Apostolic Fathers — n. 1. a group of early Christian writers of the late first and early second century traditionally believed to have known some of the Apostles 2. the writings attributed to them … English World dictionary
Apostolic Fathers — The Apostolic Fathers are a small collection of Early Christian authors who lived and wrote in the second half of the 1st century and the first half of the 2nd century. These authors are acknowledged as leaders in the early church, but their… … Wikipedia
apostolic fathers — The apostolic fathers were Christian writers of the first and second century AD who had a personal relationship with the Apostles and so are considered to be reliable teachers of genuine apostolic doctrine. Prominent among these writers were… … Glossary of theological terms

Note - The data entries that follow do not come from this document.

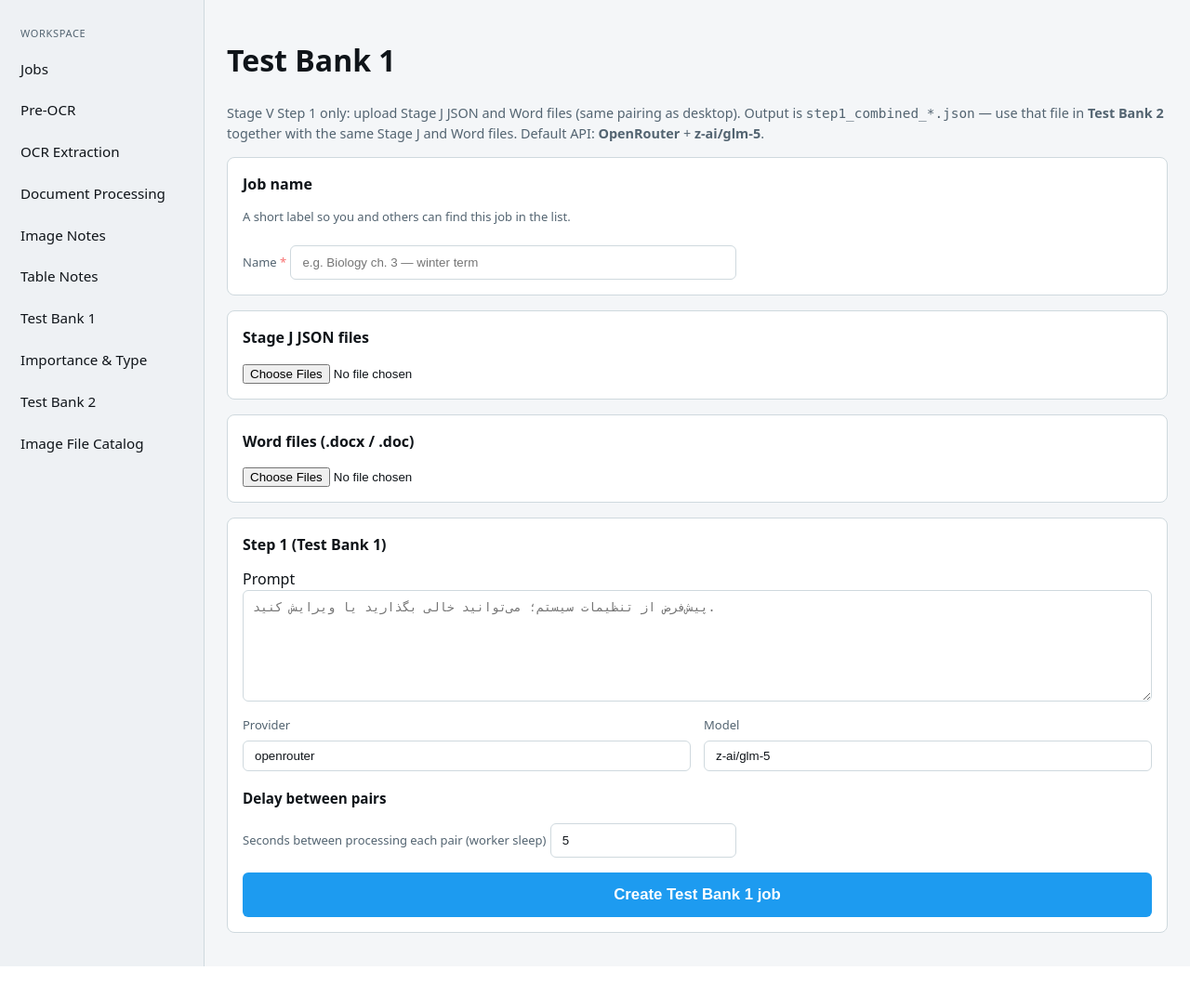
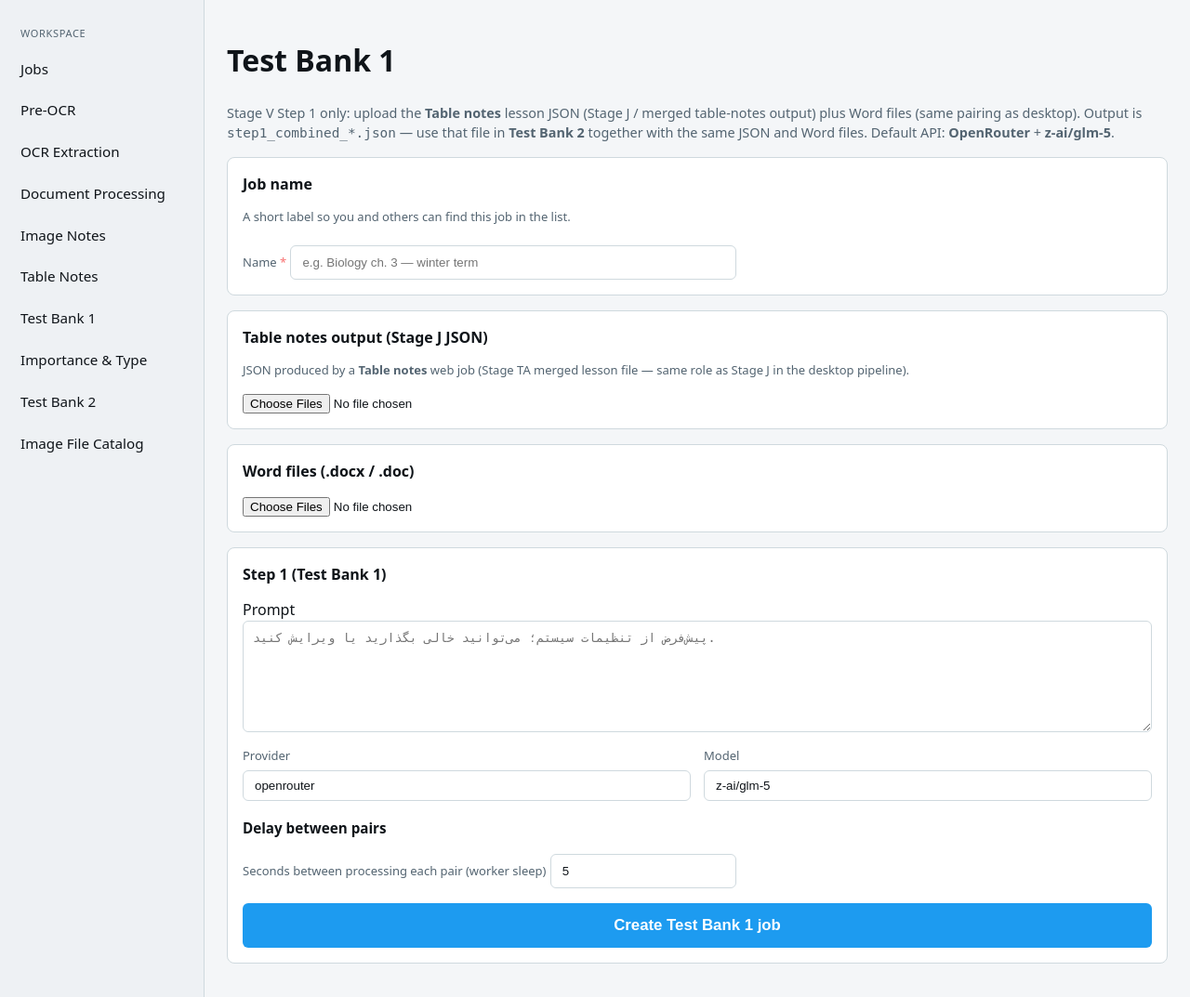
Before and after one commit to mohammadbaghershahmir/Automations_Project_Pileh, a FastAPI app: template content_automation_project/webapp/templates/test_bank_1_new.html in a window 1280 px wide. Shown: the part 49-1122 px from the top of the page at 93% size. Before the commit the page ends 1089 px from the top, so only its background shows below. Run offline with FastAPI, Linux system fonts and the light colour scheme; the template is opened without the code that fills it, so the values that code supplies are empty; parts of the project's set-up code (start-up, migrations or seed data) failed here and were passed over; some libraries are stand-ins or nearby versions.

Commit message:
better hint for step 1 of test bank

```diff
--- a/content_automation_project/webapp/templates/test_bank_1_new.html
+++ b/content_automation_project/webapp/templates/test_bank_1_new.html
@@ -12,7 +12,7 @@
 {% if multipart_ok is defined and not multipart_ok %}
 <p style="color:#f87171;">File uploads are disabled: install <code>python-multipart</code> on the server (<code>pip install python-multipart</code>), then restart the API.</p>
 {% endif %}
-<p class="muted">Stage V Step 1 only: upload Stage J JSON and Word files (same pairing as desktop). Output is <code>step1_combined_*.json</code> — use that file in <strong>Test Bank 2</strong> together with the same Stage J and Word files. Default API: <strong>OpenRouter</strong> + <strong>z-ai/glm-5</strong>.</p>
+<p class="muted">Stage V Step 1 only: upload the <strong>Table notes</strong> lesson JSON (Stage J / merged table-notes output) plus Word files (same pairing as desktop). Output is <code>step1_combined_*.json</code> — use that file in <strong>Test Bank 2</strong> together with the same JSON and Word files. Default API: <strong>OpenRouter</strong> + <strong>z-ai/glm-5</strong>.</p>
 
 <form method="post" action="/jobs/test-bank-1" enctype="multipart/form-data">
   <div class="card">
@@ -22,7 +22,8 @@
     <input id="job_name" type="text" name="job_name" required maxlength="200" placeholder="e.g. Biology ch. 3 — winter term" style="width:100%;max-width:480px;padding:10px 12px;margin-top:8px;box-sizing:border-box;border-radius:6px;border:1px solid var(--input-border);background:var(--input-bg);color:var(--fg);"/>
   </div>
   <div class="card">
-    <h2 style="margin-top:0;font-size:1rem;">Stage J JSON files</h2>
+    <h2 style="margin-top:0;font-size:1rem;">Table notes output (Stage J JSON)</h2>
+    <p class="muted" style="margin-top:0;font-size:13px;">JSON produced by a <strong>Table notes</strong> web job (Stage TA merged lesson file — same role as Stage J in the desktop pipeline).</p>
     <input type="file" name="stage_j_files" multiple accept=".json,application/json" required/>
   </div>
   <div class="card">
--- a/content_automation_project/webapp/templates/test_bank_2_new.html
+++ b/content_automation_project/webapp/templates/test_bank_2_new.html
@@ -12,7 +12,7 @@
 {% if multipart_ok is defined and not multipart_ok %}
 <p style="color:#f87171;">File uploads are disabled: install <code>python-multipart</code> on the server (<code>pip install python-multipart</code>), then restart the API.</p>
 {% endif %}
-<p class="muted">Stage V Step 2 only. Upload the <strong>same</strong> Stage J JSON and Word files you used for Test Bank 1, plus the <code>step1_combined_*.json</code> files exported from your Test Bank 1 job. Files are matched to pairs by book/chapter when possible. Default API: <strong>OpenRouter</strong> + <strong>z-ai/glm-5</strong>.</p>
+<p class="muted">Stage V Step 2 only. Upload the <strong>same</strong> Table notes output JSON and Word files you used for Test Bank 1, plus the <code>step1_combined_*.json</code> files from that job. Files are matched to pairs by book/chapter when possible. Default API: <strong>OpenRouter</strong> + <strong>z-ai/glm-5</strong>.</p>
 
 <form method="post" action="/jobs/test-bank-2" enctype="multipart/form-data">
   <div class="card">
@@ -22,8 +22,8 @@
     <input id="job_name" type="text" name="job_name" required maxlength="200" placeholder="e.g. Biology ch. 3 — Step 2" style="width:100%;max-width:480px;padding:10px 12px;margin-top:8px;box-sizing:border-box;border-radius:6px;border:1px solid var(--input-border);background:var(--input-bg);color:var(--fg);"/>
   </div>
   <div class="card">
-    <h2 style="margin-top:0;font-size:1rem;">Stage J JSON files</h2>
-    <p class="muted" style="margin-top:0;font-size:13px;">Same lesson JSON as for Test Bank 1.</p>
+    <h2 style="margin-top:0;font-size:1rem;">Table notes output (Stage J JSON)</h2>
+    <p class="muted" style="margin-top:0;font-size:13px;">Same files as for Test Bank 1 — output of your <strong>Table notes</strong> job.</p>
     <input type="file" name="stage_j_files" multiple accept=".json,application/json" required/>
   </div>
   <div class="card">
```
Also changed, not shown: content_automation_project/webapp/templates/job_detail.html (+6 -6 lines).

APOSTOLIC FATHERS — Fathers of the Church who lived the same time as the Apostles: Clemens, Barnabas Polycarp, Ignatius, and Hermas … The Nuttall Encyclopaedia

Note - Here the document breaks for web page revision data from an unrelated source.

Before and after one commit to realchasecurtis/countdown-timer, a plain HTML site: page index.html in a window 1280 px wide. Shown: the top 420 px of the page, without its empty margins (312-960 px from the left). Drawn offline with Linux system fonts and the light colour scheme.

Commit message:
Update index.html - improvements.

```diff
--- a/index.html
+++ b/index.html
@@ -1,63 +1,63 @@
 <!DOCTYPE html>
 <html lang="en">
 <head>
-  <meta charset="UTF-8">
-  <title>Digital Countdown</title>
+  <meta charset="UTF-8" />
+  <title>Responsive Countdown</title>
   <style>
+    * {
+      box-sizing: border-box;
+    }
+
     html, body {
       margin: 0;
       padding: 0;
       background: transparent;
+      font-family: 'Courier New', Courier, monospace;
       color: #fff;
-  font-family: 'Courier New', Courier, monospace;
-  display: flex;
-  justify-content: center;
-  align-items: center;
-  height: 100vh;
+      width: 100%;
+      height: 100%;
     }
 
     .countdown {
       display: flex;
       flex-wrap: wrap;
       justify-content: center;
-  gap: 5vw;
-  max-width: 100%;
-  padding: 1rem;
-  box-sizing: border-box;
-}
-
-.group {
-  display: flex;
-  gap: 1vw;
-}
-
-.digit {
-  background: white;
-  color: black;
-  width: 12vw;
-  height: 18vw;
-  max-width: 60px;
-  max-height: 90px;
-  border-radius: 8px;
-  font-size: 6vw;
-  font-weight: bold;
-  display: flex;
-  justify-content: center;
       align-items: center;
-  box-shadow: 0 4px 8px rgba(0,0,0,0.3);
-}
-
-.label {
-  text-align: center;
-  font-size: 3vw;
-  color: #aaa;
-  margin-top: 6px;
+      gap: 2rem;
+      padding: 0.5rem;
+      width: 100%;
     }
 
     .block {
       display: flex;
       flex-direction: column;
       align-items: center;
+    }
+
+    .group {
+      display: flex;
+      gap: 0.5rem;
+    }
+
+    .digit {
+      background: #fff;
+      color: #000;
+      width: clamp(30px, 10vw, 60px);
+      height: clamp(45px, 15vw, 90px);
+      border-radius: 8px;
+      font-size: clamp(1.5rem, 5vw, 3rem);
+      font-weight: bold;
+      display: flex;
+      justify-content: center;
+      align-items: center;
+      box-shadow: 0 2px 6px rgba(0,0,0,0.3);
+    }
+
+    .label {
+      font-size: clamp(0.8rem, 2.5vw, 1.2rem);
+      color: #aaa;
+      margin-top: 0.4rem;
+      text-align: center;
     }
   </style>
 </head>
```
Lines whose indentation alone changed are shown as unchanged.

Apostolic Fathers — 1. the fathers of the early Christian church whose lives overlapped those of any of the apostles. 2. the collection of works attributed to them. [1820 30] * * * … Universalium

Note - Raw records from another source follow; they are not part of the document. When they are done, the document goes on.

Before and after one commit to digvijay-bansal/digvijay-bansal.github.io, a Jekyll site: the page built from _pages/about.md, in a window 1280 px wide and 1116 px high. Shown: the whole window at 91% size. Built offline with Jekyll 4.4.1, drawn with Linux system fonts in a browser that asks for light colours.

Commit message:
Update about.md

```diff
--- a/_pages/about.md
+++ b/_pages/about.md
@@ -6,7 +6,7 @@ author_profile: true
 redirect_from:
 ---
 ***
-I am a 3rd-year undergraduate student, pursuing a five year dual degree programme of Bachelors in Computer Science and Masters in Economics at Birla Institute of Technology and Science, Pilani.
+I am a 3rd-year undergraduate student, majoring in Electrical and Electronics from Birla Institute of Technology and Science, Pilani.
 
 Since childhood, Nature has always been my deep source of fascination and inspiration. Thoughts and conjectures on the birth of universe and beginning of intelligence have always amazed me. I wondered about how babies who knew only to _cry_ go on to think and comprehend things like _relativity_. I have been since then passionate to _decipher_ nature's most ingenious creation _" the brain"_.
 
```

Apostolic Fathers — See Fathers … American Church Dictionary and Cyclopedia
Apostolic Fathers — Ap′ostol′ic Fa′thers n. pl. rel the fathers of the early Christian church … From formal English to slang
Apostolic Fathers — 1. the fathers of the early Christian church whose lives overlapped those of any of the apostles. 2. the collection of works attributed to them. [1820 30] … Useful english dictionary
APOSTOLIC FATHERS — those CHRISTIAN writers who lived immediately after the time of the APOSTLES, such as CLEMENT OF ROME … Concise dictionary of Religion